## Your goal
Output all entries verbatim. Skip pictures.

## Excerpted records
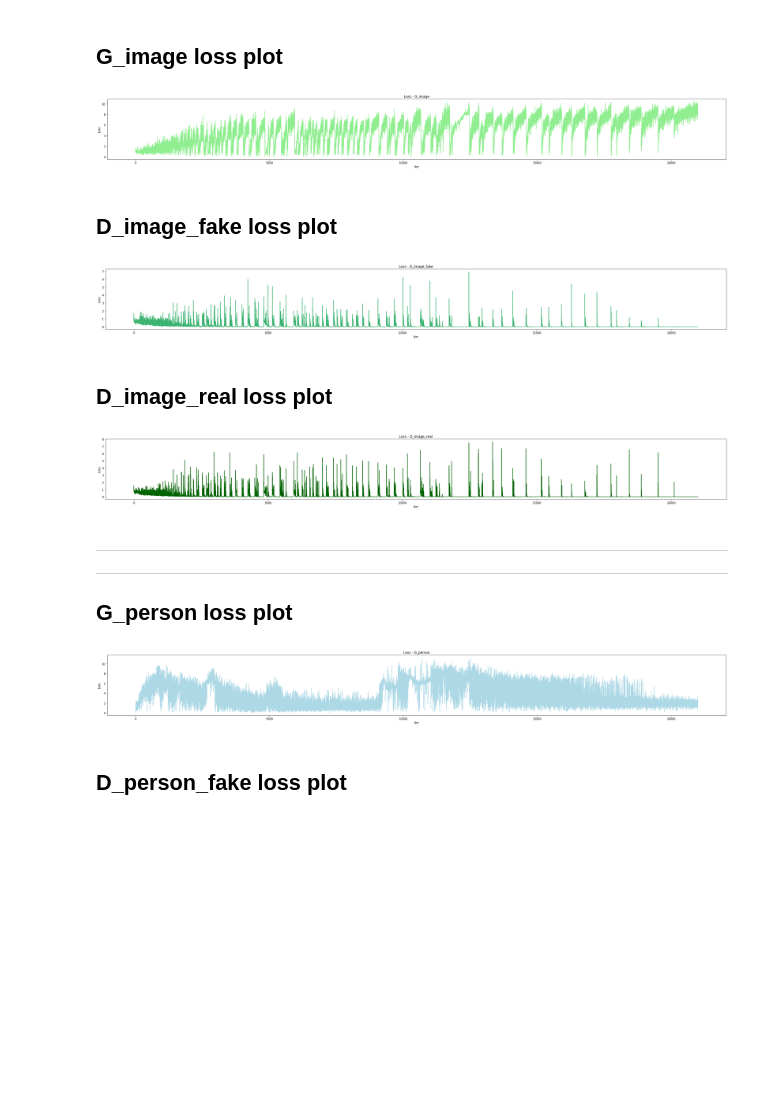
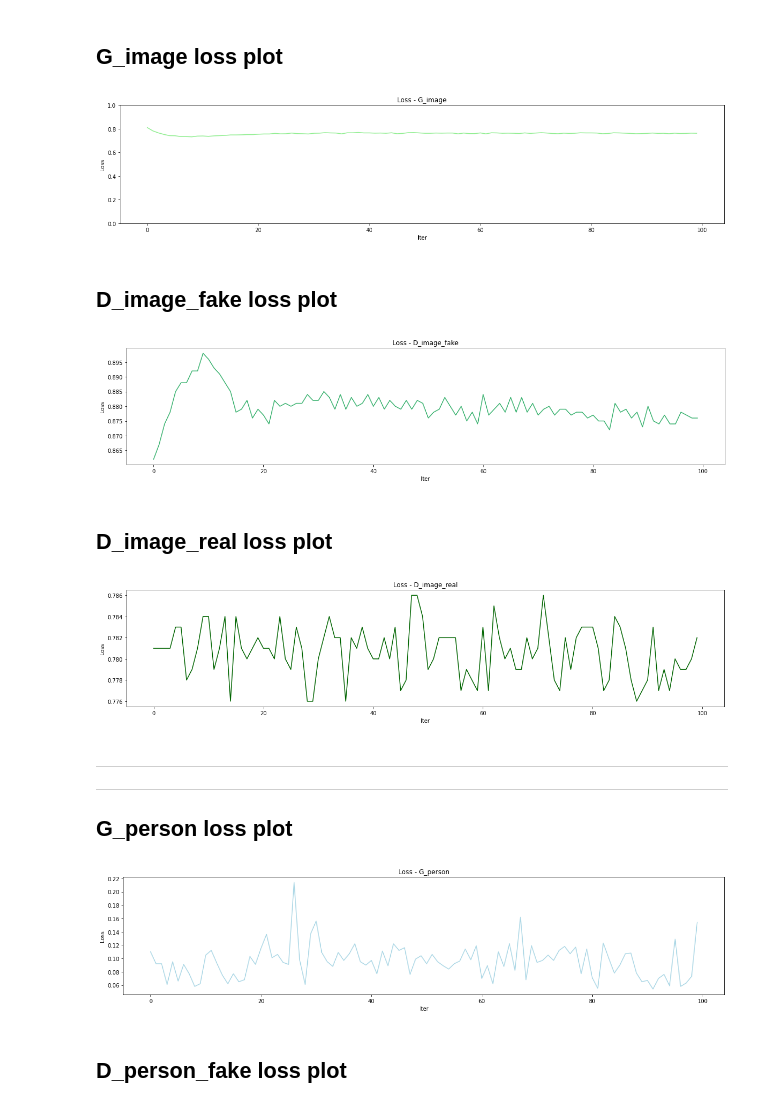
Before and after one commit to kaleighdouglas/AnonymizePeopleGAN, a Jupyter notebook: lisa/loss_plots/Plot Losses from A-GAN Log.ipynb, the cells around one changed output. Saved outputs shown, nothing was run; the diff lists cells and outputs as text; code cells hidden in the pictures; blank space fills up the shorter version.

```diff
--- a/lisa/loss_plots/Plot Losses from A-GAN Log.ipynb
+++ b/lisa/loss_plots/Plot Losses from A-GAN Log.ipynb
@@ -6,11 +6,11 @@ import numpy as np
 import os
 
 import matplotlib.pyplot as plt
-plt.rcParams["figure.figsize"] = (40,4)
+plt.rcParams["figure.figsize"] = (20,4)
 # plt.rcParams["figure.figsize"] = (8,4)
 # %%
 ## Read Log File
-log_dir = 'demo'
+log_dir = 'experiment_agan_100_0_onlyg_i30'
 with open('../checkpoints/'+log_dir+'/loss_log.txt', 'r') as f:
     log = f.read()
 
@@ -75,21 +75,21 @@ count
 # %%
 # Data for plotting
 x = log_dict['i']
 try:
     y = log_dict['G_image']
 except:
     y = log_dict['G_GAN_image']
 fig, ax = plt.subplots()
 ax.plot(x, y, 'lightgreen')
 
 ax.set(xlabel='Iter', ylabel='Loss',
        title='Loss - G_image')
-# plt.ylim(0, 3)
+plt.ylim(0, 1)
 if SAVE:
     fig.savefig(log_dir +'/'+ log_dir + "_loss_G_image.png")
 plt.show()
 # %% [output]
-[figure, old version]
+[figure, new version]
 # %% [markdown]
 ## D_image_fake loss plot
 # %%
@@ -101,12 +101,12 @@ ax.plot(x, y, 'mediumseagreen')
 
 ax.set(xlabel='Iter', ylabel='Loss',
        title='Loss - D_image_fake')
-# plt.ylim(0, 2)
+# plt.ylim(0, 1)
 if SAVE:
     fig.savefig(log_dir +'/'+ log_dir + "_loss_D_image_fake.png")
 plt.show()
 # %% [output]
-[figure, old version]
+[figure, new version]
 # %% [markdown]
 ## D_image_real loss plot
 # %%
@@ -124,7 +124,7 @@ if SAVE:
     fig.savefig(log_dir +'/'+ log_dir + "_loss_D_image_real.png")
 plt.show()
 # %% [output]
-[figure, old version]
+[figure, new version]
 # %% [markdown]
 ---
 ---
@@ -148,7 +148,7 @@ if SAVE:
     fig.savefig(log_dir +'/'+ log_dir + "_loss_G_person.png")
 plt.show()
 # %% [output]
-[figure, old version]
+[figure, new version]
 # %% [markdown]
 ## D_person_fake loss plot
 # %%
```
Also changed, not shown: parts of 10 cells of this notebook, 5 other files.
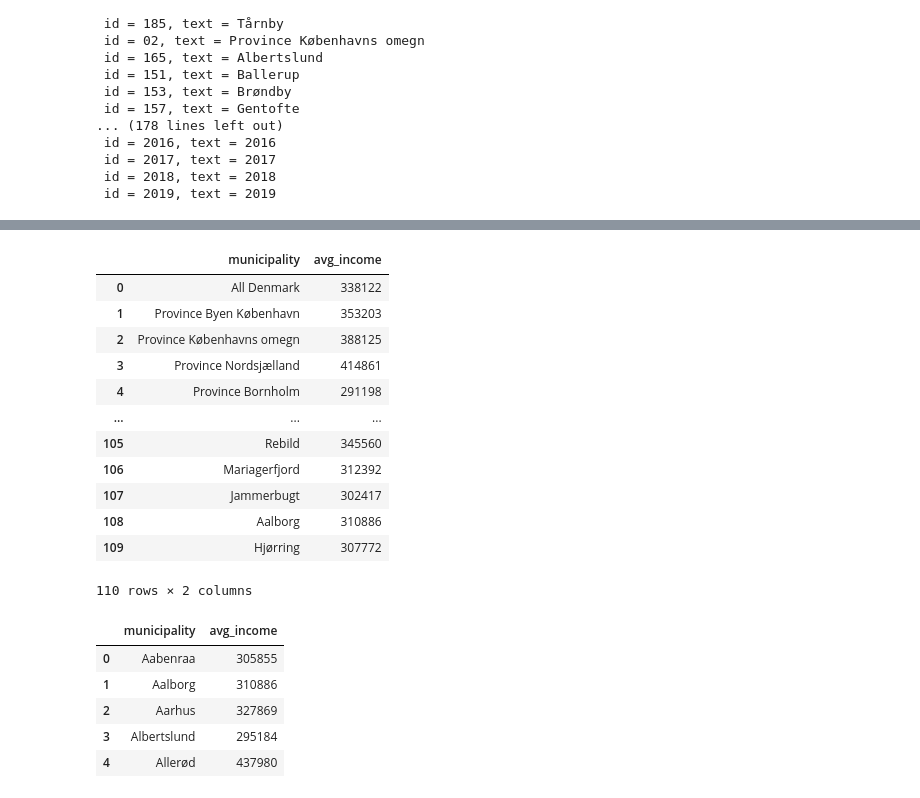
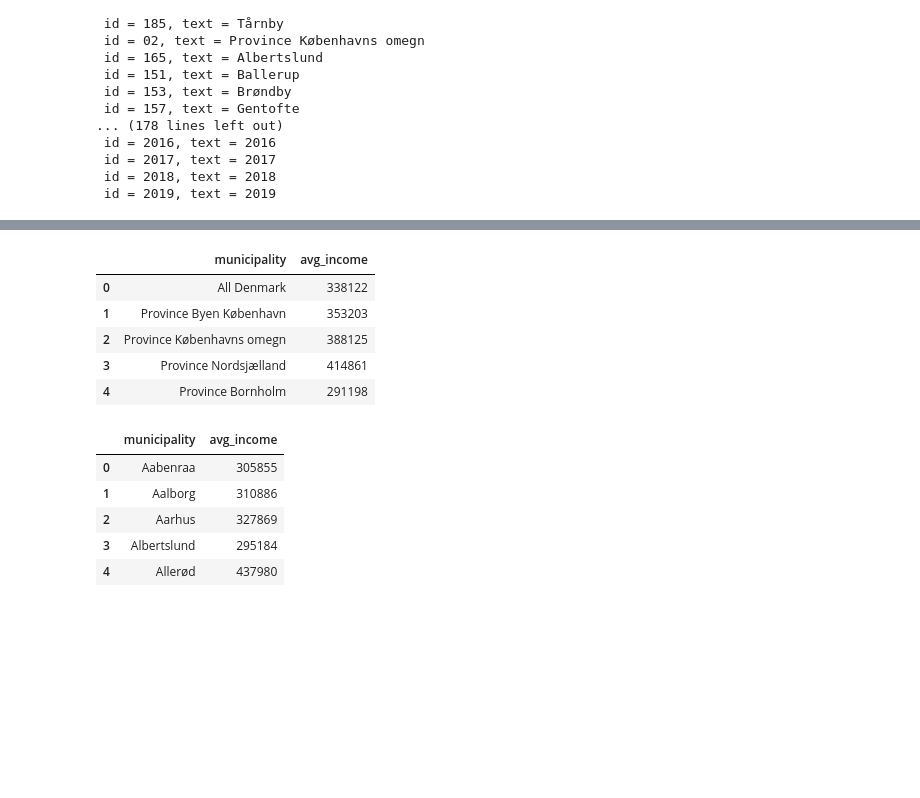
Before and after one commit to AskerNC/projects-2021-sstl, a Jupyter notebook: dataproject/dataproject.ipynb, the cells around one changed output, grey strips where cells are left out. Drawn from its saved outputs; the diff is of its cells as text; code cells hidden in the pictures; blank space fills up the shorter version.

```diff
--- a/dataproject/dataproject.ipynb
+++ b/dataproject/dataproject.ipynb
@@ -235,22 +233,15 @@ display(inc_api)
 # %%
 inc_1=inc_api.drop(['KOEN','INDKOMSTTYPE','ENHED', 'TID'], axis=1)
 
 inc_1.rename(columns = {'INDHOLD':'avg_income','OMRÅDE':'municipality'}, inplace=True)
-display(inc_1)
+inc_1.head()
 # %% [output]
 |  | municipality | avg_income |
 | 0 | All Denmark | 338122 |
 | 1 | Province Byen København | 353203 |
 | 2 | Province Københavns omegn | 388125 |
 | 3 | Province Nordsjælland | 414861 |
 | 4 | Province Bornholm | 291198 |
-| ... | ... | ... |
-| 105 | Rebild | 345560 |
-| 106 | Mariagerfjord | 312392 |
-| 107 | Jammerbugt | 302417 |
-| 108 | Aalborg | 310886 |
-| 109 | Hjørring | 307772 |
-110 rows × 2 columns
 # %%
 avg_inc=inc_1.groupby(by="municipality").sum()
 avg_inc = avg_inc.drop("All Denmark", axis=0).reset_index()
```
Also changed, not shown: parts of 17 cells of this notebook.
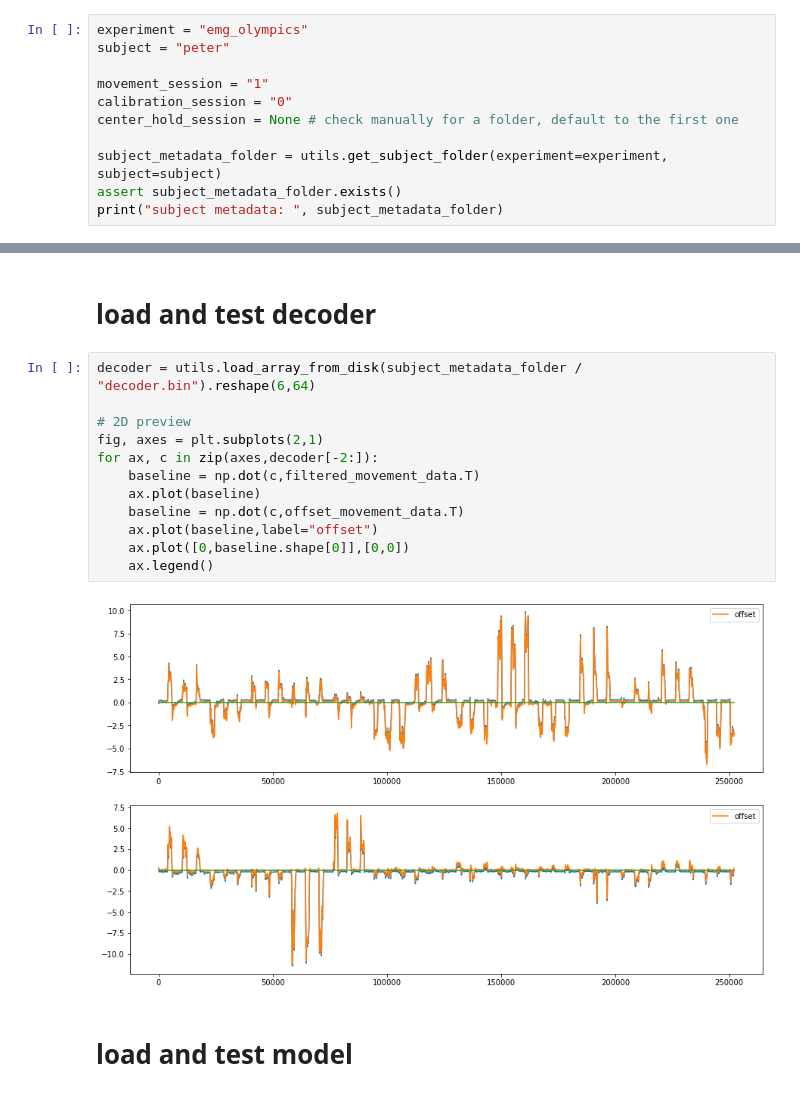
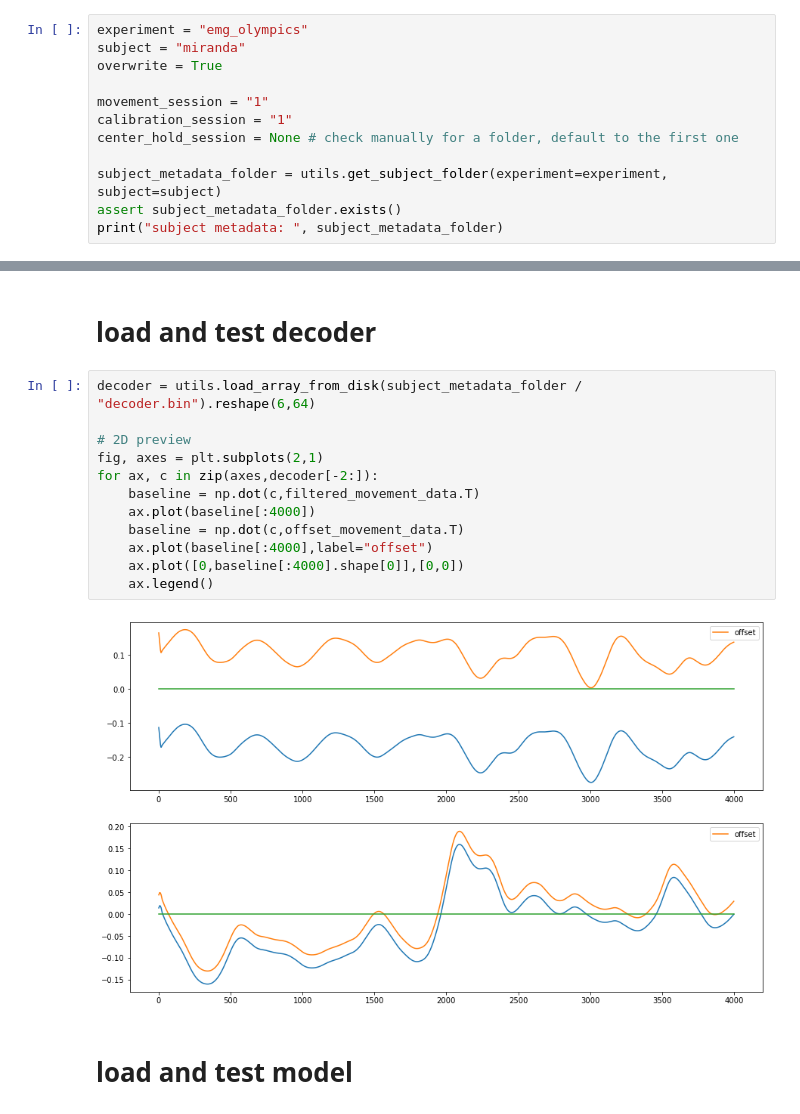
Before and after one commit to spewil/kyberphysics, a Jupyter notebook: notebooks/mappings.ipynb, the cells around one changed output, grey strips where cells are left out. Drawn from its saved outputs; the diff is of its cells as text.

```diff
--- a/notebooks/mappings.ipynb
+++ b/notebooks/mappings.ipynb
@@ -36,10 +36,11 @@ NOTES:
 # load data
 # %%
 experiment = "emg_olympics"
-subject = "peter"
+subject = "miranda"
+overwrite = True
 
 movement_session = "1"
-calibration_session = "0"
+calibration_session = "1"
 center_hold_session = None # check manually for a folder, default to the first one
 
 subject_metadata_folder = utils.get_subject_folder(experiment=experiment, subject=subject)
@@ -563,17 +557,17 @@ utils.get_subject_metadata(experiment,subject)
 # %%
 decoder = utils.load_array_from_disk(subject_metadata_folder / "decoder.bin").reshape(6,64)
 
 # 2D preview
 fig, axes = plt.subplots(2,1)
 for ax, c in zip(axes,decoder[-2:]):
     baseline = np.dot(c,filtered_movement_data.T)
-    ax.plot(baseline)
+    ax.plot(baseline[:4000])
     baseline = np.dot(c,offset_movement_data.T)
-    ax.plot(baseline,label="offset")
-    ax.plot([0,baseline.shape[0]],[0,0])
+    ax.plot(baseline[:4000],label="offset")
+    ax.plot([0,baseline[:4000].shape[0]],[0,0])
     ax.legend()
 # %% [output]
-[figure, old version]
+[figure, new version]
 # %% [markdown]
 # load and test model
 # %%
```
Also changed, not shown: parts of 23 cells of this notebook, 19 other files.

## Response area
Before and after one commit to kaleighdouglas/AnonymizePeopleGAN, a Jupyter notebook: lisa/loss_plots/Plot Losses from A-GAN Log.ipynb, the cells around one changed output. Saved outputs shown, nothing was run; the diff lists cells and outputs as text; code cells hidden in the pictures; blank space fills up the shorter version.

```diff
--- a/lisa/loss_plots/Plot Losses from A-GAN Log.ipynb
+++ b/lisa/loss_plots/Plot Losses from A-GAN Log.ipynb
@@ -6,11 +6,11 @@ import numpy as np
 import os
 
 import matplotlib.pyplot as plt
-plt.rcParams["figure.figsize"] = (40,4)
+plt.rcParams["figure.figsize"] = (20,4)
 # plt.rcParams["figure.figsize"] = (8,4)
 # %%
 ## Read Log File
-log_dir = 'demo'
+log_dir = 'experiment_agan_100_0_onlyg_i30'
 with open('../checkpoints/'+log_dir+'/loss_log.txt', 'r') as f:
     log = f.read()
 
@@ -75,21 +75,21 @@ count
 # %%
 # Data for plotting
 x = log_dict['i']
 try:
     y = log_dict['G_image']
 except:
     y = log_dict['G_GAN_image']
 fig, ax = plt.subplots()
 ax.plot(x, y, 'lightgreen')
 
 ax.set(xlabel='Iter', ylabel='Loss',
        title='Loss - G_image')
-# plt.ylim(0, 3)
+plt.ylim(0, 1)
 if SAVE:
     fig.savefig(log_dir +'/'+ log_dir + "_loss_G_image.png")
 plt.show()
 # %% [output]
-[figure, old version]
+[figure, new version]
 # %% [markdown]
 ## D_image_fake loss plot
 # %%
@@ -101,12 +101,12 @@ ax.plot(x, y, 'mediumseagreen')
 
 ax.set(xlabel='Iter', ylabel='Loss',
        title='Loss - D_image_fake')
-# plt.ylim(0, 2)
+# plt.ylim(0, 1)
 if SAVE:
     fig.savefig(log_dir +'/'+ log_dir + "_loss_D_image_fake.png")
 plt.show()
 # %% [output]
-[figure, old version]
+[figure, new version]
 # %% [markdown]
 ## D_image_real loss plot
 # %%
@@ -124,7 +124,7 @@ if SAVE:
     fig.savefig(log_dir +'/'+ log_dir + "_loss_D_image_real.png")
 plt.show()
 # %% [output]
-[figure, old version]
+[figure, new version]
 # %% [markdown]
 ---
 ---
@@ -148,7 +148,7 @@ if SAVE:
     fig.savefig(log_dir +'/'+ log_dir + "_loss_G_person.png")
 plt.show()
 # %% [output]
-[figure, old version]
+[figure, new version]
 # %% [markdown]
 ## D_person_fake loss plot
 # %%
```
Also changed, not shown: parts of 10 cells of this notebook, 5 other files.
Before and after one commit to AskerNC/projects-2021-sstl, a Jupyter notebook: dataproject/dataproject.ipynb, the cells around one changed output, grey strips where cells are left out. Drawn from its saved outputs; the diff is of its cells as text; code cells hidden in the pictures; blank space fills up the shorter version.

```diff
--- a/dataproject/dataproject.ipynb
+++ b/dataproject/dataproject.ipynb
@@ -235,22 +233,15 @@ display(inc_api)
 # %%
 inc_1=inc_api.drop(['KOEN','INDKOMSTTYPE','ENHED', 'TID'], axis=1)
 
 inc_1.rename(columns = {'INDHOLD':'avg_income','OMRÅDE':'municipality'}, inplace=True)
-display(inc_1)
+inc_1.head()
 # %% [output]
 |  | municipality | avg_income |
 | 0 | All Denmark | 338122 |
 | 1 | Province Byen København | 353203 |
 | 2 | Province Københavns omegn | 388125 |
 | 3 | Province Nordsjælland | 414861 |
 | 4 | Province Bornholm | 291198 |
-| ... | ... | ... |
-| 105 | Rebild | 345560 |
-| 106 | Mariagerfjord | 312392 |
-| 107 | Jammerbugt | 302417 |
-| 108 | Aalborg | 310886 |
-| 109 | Hjørring | 307772 |
-110 rows × 2 columns
 # %%
 avg_inc=inc_1.groupby(by="municipality").sum()
 avg_inc = avg_inc.drop("All Denmark", axis=0).reset_index()
```
Also changed, not shown: parts of 17 cells of this notebook.
Before and after one commit to spewil/kyberphysics, a Jupyter notebook: notebooks/mappings.ipynb, the cells around one changed output, grey strips where cells are left out. Drawn from its saved outputs; the diff is of its cells as text.

```diff
--- a/notebooks/mappings.ipynb
+++ b/notebooks/mappings.ipynb
@@ -36,10 +36,11 @@ NOTES:
 # load data
 # %%
 experiment = "emg_olympics"
-subject = "peter"
+subject = "miranda"
+overwrite = True
 
 movement_session = "1"
-calibration_session = "0"
+calibration_session = "1"
 center_hold_session = None # check manually for a folder, default to the first one
 
 subject_metadata_folder = utils.get_subject_folder(experiment=experiment, subject=subject)
@@ -563,17 +557,17 @@ utils.get_subject_metadata(experiment,subject)
 # %%
 decoder = utils.load_array_from_disk(subject_metadata_folder / "decoder.bin").reshape(6,64)
 
 # 2D preview
 fig, axes = plt.subplots(2,1)
 for ax, c in zip(axes,decoder[-2:]):
     baseline = np.dot(c,filtered_movement_data.T)
-    ax.plot(baseline)
+    ax.plot(baseline[:4000])
     baseline = np.dot(c,offset_movement_data.T)
-    ax.plot(baseline,label="offset")
-    ax.plot([0,baseline.shape[0]],[0,0])
+    ax.plot(baseline[:4000],label="offset")
+    ax.plot([0,baseline[:4000].shape[0]],[0,0])
     ax.legend()
 # %% [output]
-[figure, old version]
+[figure, new version]
 # %% [markdown]
 # load and test model
 # %%
```
Also changed, not shown: parts of 23 cells of this notebook, 19 other files.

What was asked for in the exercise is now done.